Thumbnail Image

Cultural justice, ethics and teaching

Te Tiriti o Waitangi provides both a basis for cultural justice in this society and an explication of the term; each of the articles identifying a significant aspect of cultural justice. First, there is the guarantee to the Maori signatories that the Crown would protect their independence - tino rangatiratanga, (also read as authority, autonomy or self-determination) [Article II]. In Article III Maori are promised that they will also have the “Rights and Privileges of British subjects”. Finally, in Article I, Maori cede to the Crown the right to govern, to make laws to protect all peoples from the evil consequences of lawlessness. The 1835 Declaration of Independence located legislative authority in the Wakaminenga (the gathered rangatira meeting in Congress); and in 1840, in the context of the Crown promises, Maori authorised the Crown to exercise that authority. For Maori Te Tiriti specifies cultural justice for interactions between Maori and settlers in the new society. Maori are guaranteed the right to self-determination (and the economic and social resources to make that practical) in their relations with New Zealand society. They are also entitled to the same opportunities as other citizens. The latter rights, embodied in local legislation and international covenants to which we are signatory, are not alternatives to the prior right of Maori people to their (cultural) autonomy. The exercise of legislative and organisational authority must be exercised in a manner consistent with the promises which clearly requires consultation and negotiation with Maori.
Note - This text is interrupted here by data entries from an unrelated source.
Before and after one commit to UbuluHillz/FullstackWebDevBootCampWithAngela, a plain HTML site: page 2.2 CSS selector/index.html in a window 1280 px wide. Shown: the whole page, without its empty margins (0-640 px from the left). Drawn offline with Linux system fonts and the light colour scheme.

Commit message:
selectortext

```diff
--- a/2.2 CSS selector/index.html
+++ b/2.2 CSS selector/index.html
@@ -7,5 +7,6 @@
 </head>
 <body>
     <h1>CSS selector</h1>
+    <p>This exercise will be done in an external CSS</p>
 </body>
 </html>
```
Conference Contribution
Type of thesis
Cultural Justice and Ethics Symposium 1993
Nairn, R. (1993). Cultural justice, ethics and teaching. In Nikora, L.W. (Ed.) Cultural Justice and Ethics. Proceedings of a symposium held at the Annual Conference of the New Zealand Psychological Society, University of Victoria, Wellington, 23-24 August 1993. (pp. 34-38).
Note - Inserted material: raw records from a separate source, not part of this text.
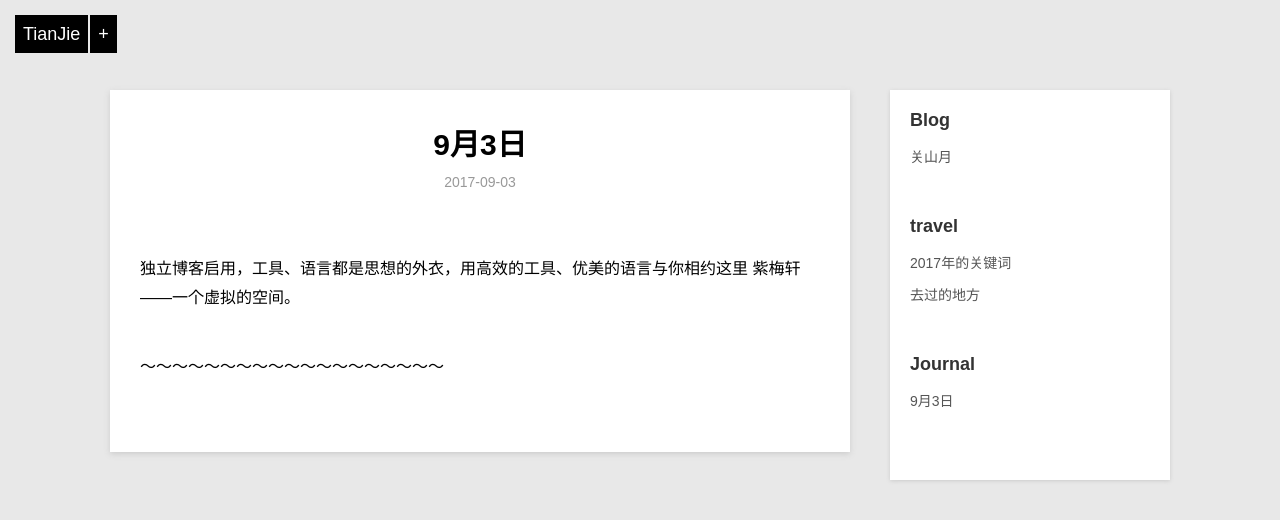
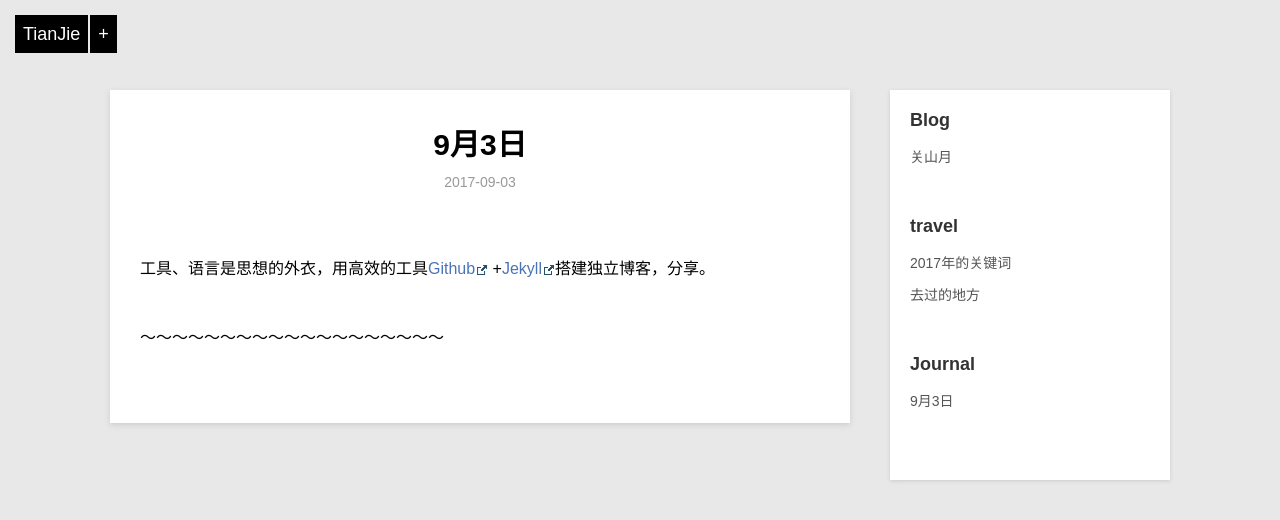
Before and after one commit to violettianjie/violettianjie.github.io, a Jekyll site: the page built from _posts/journal/2017-09-03-03sep.md, in a window 1280 px wide. Shown: the top 520 px of the page. Built offline with Jekyll 4.4.1, drawn with Linux system fonts in a browser that asks for light colours.

Commit message:
Update 2017-09-03-03sep.md

```diff
--- a/_posts/journal/2017-09-03-03sep.md
+++ b/_posts/journal/2017-09-03-03sep.md
@@ -5,7 +5,7 @@ category: journal
 description: 独立博客
 ---
 
-独立博客启用，工具、语言都是思想的外衣，用高效的工具、优美的语言与你相约这里 紫梅轩——一个虚拟的空间。
+工具、语言是思想的外衣，用高效的工具[Github](https://github.com) +[Jekyll](http://jekyllrb.com)搭建独立博客，分享。
 
 
 ～～～～～～～～～～～～～～～～～～～
```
Psychology Department, University of Waikato
Copyright © 1993 National Standing Committee on Bicultural Issues